Sara left for Prague yesterday morning. Brian Goldfarb tells me she’s stuck in Amsterdam with passport problems. I’m sure Sara’s feeling a lot of love for those immigration officials right now.
I love London (especially the Islington section where DevWeek is held), but it’s expensive. In Victoria Station last Sunday, I saw a Krispy Kreme donut stand. Of course I had to stop. A hot donut cost me $2.00.
I took a car to Reading Wednesday night and spoke to a local user group. Jeffrey did the same last night in Coventry. Traffic getting in and out of London is murderous, and the fact that it’s been snowing off and on all week didn’t help matters. Jeffrey spent 4 hours in a car; I spent 3. We both came back exhausted since we had been speaking most of the day.
Speaking of Jeffrey: traffic was a little slow one afternoon at our booth at the DevWeek trade show, so Jeffrey took matters into his own hands.

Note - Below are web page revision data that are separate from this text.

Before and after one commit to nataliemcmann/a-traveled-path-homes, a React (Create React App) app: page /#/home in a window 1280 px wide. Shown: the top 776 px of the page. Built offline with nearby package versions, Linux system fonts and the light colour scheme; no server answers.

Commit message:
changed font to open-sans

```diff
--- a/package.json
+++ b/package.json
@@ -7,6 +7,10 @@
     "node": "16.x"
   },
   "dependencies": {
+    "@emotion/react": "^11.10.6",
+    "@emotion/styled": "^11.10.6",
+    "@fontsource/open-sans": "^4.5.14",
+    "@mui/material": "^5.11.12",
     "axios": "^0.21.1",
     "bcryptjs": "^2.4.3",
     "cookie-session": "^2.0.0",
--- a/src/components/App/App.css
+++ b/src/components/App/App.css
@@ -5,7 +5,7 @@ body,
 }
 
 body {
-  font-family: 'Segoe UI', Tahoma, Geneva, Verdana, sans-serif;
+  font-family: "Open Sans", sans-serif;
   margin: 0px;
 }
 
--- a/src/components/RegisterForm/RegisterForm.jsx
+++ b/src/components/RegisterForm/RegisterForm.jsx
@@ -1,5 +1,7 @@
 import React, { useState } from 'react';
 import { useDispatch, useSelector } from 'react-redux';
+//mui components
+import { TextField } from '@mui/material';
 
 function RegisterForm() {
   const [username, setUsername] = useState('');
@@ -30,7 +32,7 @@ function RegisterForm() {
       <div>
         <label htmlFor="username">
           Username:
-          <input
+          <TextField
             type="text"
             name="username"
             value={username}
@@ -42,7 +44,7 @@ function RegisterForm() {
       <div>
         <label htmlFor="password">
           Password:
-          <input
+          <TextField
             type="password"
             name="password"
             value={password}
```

During breaks this week, I’ve been walking over to Yo Sushi, my favorite sushi hang-out in London, and having raw fish snacks. There are three Yo Sushis in London; one opened last year (or the year before) and is just a 3-minute walk from the Business Design Centre where DevWeek is held. The great thing about Yo Sushi is that you don’t have to wait for your food; you just walk in and begin grabbing sushi off the conveyor belt. I don’t know if Yo Sushi was the first restaurant to put sushi on a conveyor belt, but when Richard Shaw introduced me to the Yo Sushi in London’s Soho district a few years ago, it was the first time I had ever seen conveyor-belt sushi.

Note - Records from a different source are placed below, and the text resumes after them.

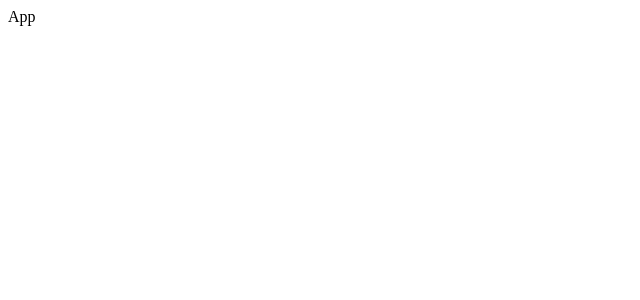
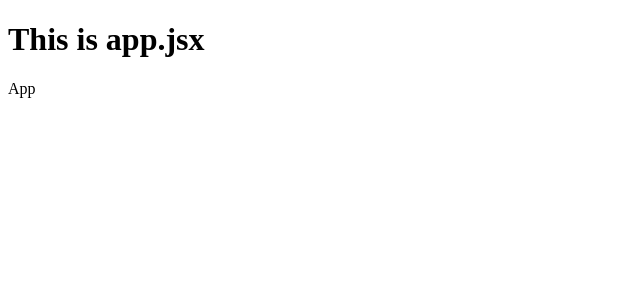
Before and after one commit to SauceCode01/erleine-shirt-design-editor, a React (Vite) app: page / in a window 1280 px wide. Shown: the top 300 px of the page, without its empty margins (0-640 px from the left). Built offline with nearby package versions, Linux system fonts and the light colour scheme.

Commit message:
another test commit

```diff
--- a/src/App.jsx
+++ b/src/App.jsx
@@ -2,7 +2,10 @@ import React from 'react'
 
 const App = () => {
   return (
+    <>
+    <h1>This is app.jsx</h1>
     <div>App</div>
+    </>
   )
 }
 
```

I just read a disturbing story in the London Times. It seems that a British Airways 747 headed for London lost an engine right after take-off from LAX. The pilot circled out over the Pacific for a while and announced to the passengers what had happened. Then he pointed the plane to London and resumed their journey minus one engine. Because the aircraft couldn’t climb to its normal cruising altitude on three engines, it comsumed fuel faster than normal. Somewhere out over the Atlantic, the pilot realized they didn’t have enough fuel to get to London. So he radioed in an emergency and put down in Manchester, England. A photograph of the plane in the Times shows one of the engines literally hanging off the wing!

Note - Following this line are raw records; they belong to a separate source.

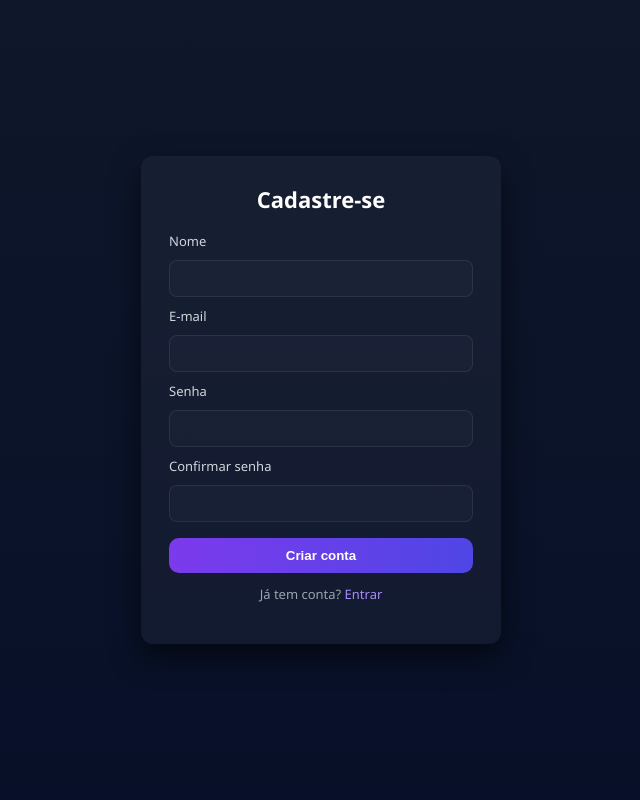
After one commit to senacrs-emti/2025-3MA-cidadeconectada-G01, a PHP site: page /register.php in a window 1280 px wide. The commit adds this page. Shown: the whole page, without its empty margins (319-959 px from the left). Run offline with PHP 8.4, Linux system fonts and the light colour scheme.

Commit message:
Implementação de usuários
Co-Authored-By: Bernardo Nassr Conte <138223072+bernardonc07@users.noreply.github.com>
Co-Authored-By: Vinicius Jeffman <138228002+VinnyOnline@users.noreply.github.com>

```diff
--- a/action/getMarcadores.php
+++ b/action/getMarcadores.php
@@ -5,9 +5,10 @@ $tempo = $_GET["tempo"] ?? 1;
 $tempo = intval($tempo);
 
 $query = "
-    SELECT latitude, longitude
+    SELECT latitude, longitude, DATE_FORMAT(data_hora, '%Y-%m-%d %H:%i:%s') as dt
     FROM localizacoes
     WHERE data_hora >= NOW() - INTERVAL ? HOUR
+    ORDER BY data_hora DESC
 ";
 $stmt = $conn->prepare($query);
 $stmt->bind_param("i", $tempo);
@@ -15,9 +16,8 @@ $stmt->execute();
 
 $result = $stmt->get_result();
 
-// gera HTML simples para cada marcador
 while ($row = $result->fetch_assoc()) {
-    echo $row["latitude"] . "," . $row["longitude"] . ";";
+    echo $row["latitude"] . "," . $row["longitude"] . "," . $row["dt"] . ";";
 }
 
 $stmt->close();
--- /dev/null
+++ b/action/logout.php
@@ -0,0 +1,5 @@
+<?php
+session_start();
+session_destroy();
+header("Location: ../html/login.php");
+exit;
--- /dev/null
+++ b/html/register.php
@@ -0,0 +1,33 @@
+<?php
+session_start();
+if (isset($_SESSION['usuario_id'])) {
+    header("Location: ./mapView.php");
+    exit;
+}
+?>
+<!DOCTYPE html>
+<html lang="pt-br">
+<head>
+    <meta charset="utf-8">
+    <title>Cadastro - BancoAssault</title>
+    <meta name="viewport" content="width=device-width,initial-scale=1">
+    <link rel="stylesheet" href="../style/stylelogin.css">
+</head>
+<body>
+    <div class="auth-container">
+        <h1>Cadastre-se</h1>
+        <form action="../action/register.php" method="post" class="auth-form">
+            <label>Nome</label>
+            <input type="text" name="nome" required maxlength="100">
+            <label>E-mail</label>
+            <input type="email" name="email" required maxlength="150">
+            <label>Senha</label>
+            <input type="password" name="senha" required minlength="6">
+            <label>Confirmar senha</label>
+            <input type="password" name="senha2" required minlength="6">
+            <button type="submit" class="btn-submit">Criar conta</button>
+        </form>
+        <p class="small">Já tem conta? <a href="login.php">Entrar</a></p>
+    </div>
+</body>
+</html>
--- /dev/null
+++ b/style/stylelogin.css
@@ -0,0 +1,77 @@
+
+* {
+    box-sizing: border-box;
+}
+
+body {
+    margin: 0;
+    font-family: "Segoe UI", Roboto, Arial, sans-serif;
+    background: linear-gradient(180deg, #0f172a, #071028);
+    color: #fff;
+    display: flex;
+    align-items: center;
+    justify-content: center;
+    height: 100vh;
+}
+
+.auth-container {
+    background: rgba(255,255,255,0.04);
+    padding: 28px;
+    border-radius: 12px;
+    width: 360px;
+    box-shadow: 0 12px 30px rgba(0,0,0,0.6);
+    text-align: center;
+}
+
+.auth-container h1 {
+    margin: 0 0 18px 0;
+    font-size: 22px;
+}
+
+.auth-form {
+    display: flex;
+    flex-direction: column;
+    gap: 10px;
+}
+
+.auth-form label {
+    font-size: 13px;
+    text-align: left;
+    color: #d1d5db;
+}
+
+.auth-form input {
+    padding: 10px 12px;
+    border-radius: 8px;
+    border: 1px solid rgba(255,255,255,0.08);
+    background: rgba(255,255,255,0.02);
+    color: #fff;
+    outline: none;
+}
+
+.auth-form input:focus {
+    box-shadow: 0 0 0 3px rgba(99,102,241,0.12);
+    border-color: rgba(99,102,241,0.6);
+}
+
+.btn-submit {
+    margin-top: 6px;
+    padding: 10px;
+    border-radius: 10px;
+    border: none;
+    background: linear-gradient(90deg,#7c3aed,#4f46e5);
+    color: white;
+    cursor: pointer;
+    font-weight: 600;
+}
+
+.small {
+    margin-top: 12px;
+    font-size: 13px;
+    color: #9ca3af;
+}
+
+.small a {
+    color: #a78bfa;
+    text-decoration: none;
+}
```
Also changed, not shown: action/addDenuncia.php (+9 -2 lines), action/login.php (added, +28 -0 lines), action/register.php (added, +34 -0 lines), html/login.php (added, +29 -0 lines), html/mapView.php (+20 -1 lines), script/script.js (+46 -14 lines), sql/create.sql (+10 -1 lines).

The scandal is that three days before this incident, a new EU regulation went into effect that makes it extremely expensive for a European airline to strand passengers overseas. The airline as much as admitted that they decided to fly the ailing plane to London because landing back in L.A. would have cost them $200,000 plus more than 100 tons of jet fuel (which would have been dumped over the Pacific prior to landing). Good to know that British Airways has its passengers’ welfare at heart. I’ll fly Delta home next week, thank you.